Senate President Stephen M. Sweeney and Assembly Speaker Sheila Y. Oliver on Thursday announced the Democratic-controlled Legislature will approve legislation on Jan. 9 to extend federal unemployment benefits to longtime unemployed New Jerseyans.
With New Jersey’s unemployment rate still hovering around 9 percent and 15,000 individuals applying for benefits last week, Sweeney (D-Gloucester) and Oliver (D-Essex) said they welcome the federal extension to help New Jerseyans trying to find work.
The legislation, which is being drafted, would implement the option provided under legislation signed by President Obama last week, which will extend federal unemployment insurance (UI) benefits until Feb. 29, two months after they were set to expire.
The Legislature unanimously passed similar legislation (S-2680/A-3795) earlier this year after the federal government extended UI benefits until Tuesday. The legislation was signed by Gov. Chris Christie in April. Sweeney and Oliver said the new legislation that will be introduced will include a trigger that will automatically extend the benefits at the state level should the federal government extend them again at any future date.
The continuation of benefits will incur no costs to New Jersey’s unemployment fund or employers in the state because the federal act provides 100 percent federal funding of the benefits throughout the extension.
"With thousands of New Jerseyans still desperately seeking work, ensuring they can take full advantage of the extended federal benefit is the right thing to do," Sweeney said. "Not only will these benefits keep the unemployed and their families afloat during this difficult period, but they are also the best form of economic stimulus. This is money that goes right back into the economy."
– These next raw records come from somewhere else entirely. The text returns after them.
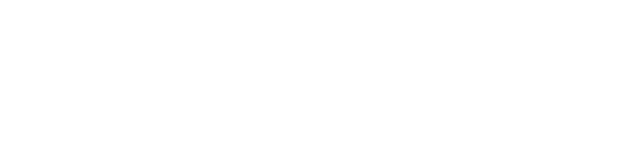
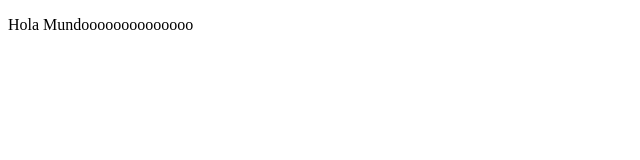
Before and after one commit to rogerxm/demo, a plain HTML site: page index.html in a window 1280 px wide. Shown: the whole page, without its empty margins (0-640 px from the left). Drawn offline with Linux system fonts and the light colour scheme.

Commit message:
agregamos cambios de platzi

```diff
--- a/index.html
+++ b/index.html
@@ -7,6 +7,9 @@
     <title>Document</title>
 </head>
 <body>
+    <p>
+        Hola Mundoooooooooooooo
+    </p>
 
 </body>
 </html>
```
“With the economy only showing intermittent signs of recovery, the federal extension of unemployment benefits is a life-saver for many New Jersey families,” Oliver said. “Businesses, while signaling that they intend to start hiring in the New Year, have yet to do so in a healthy enough dose to make a considerable dent in our statewide unemployment rate, making the extension of these benefits all the more imperative.”
Sweeney and Oliver said they hope to have the legislation ready for introduction when both houses reconvene on Jan. 5.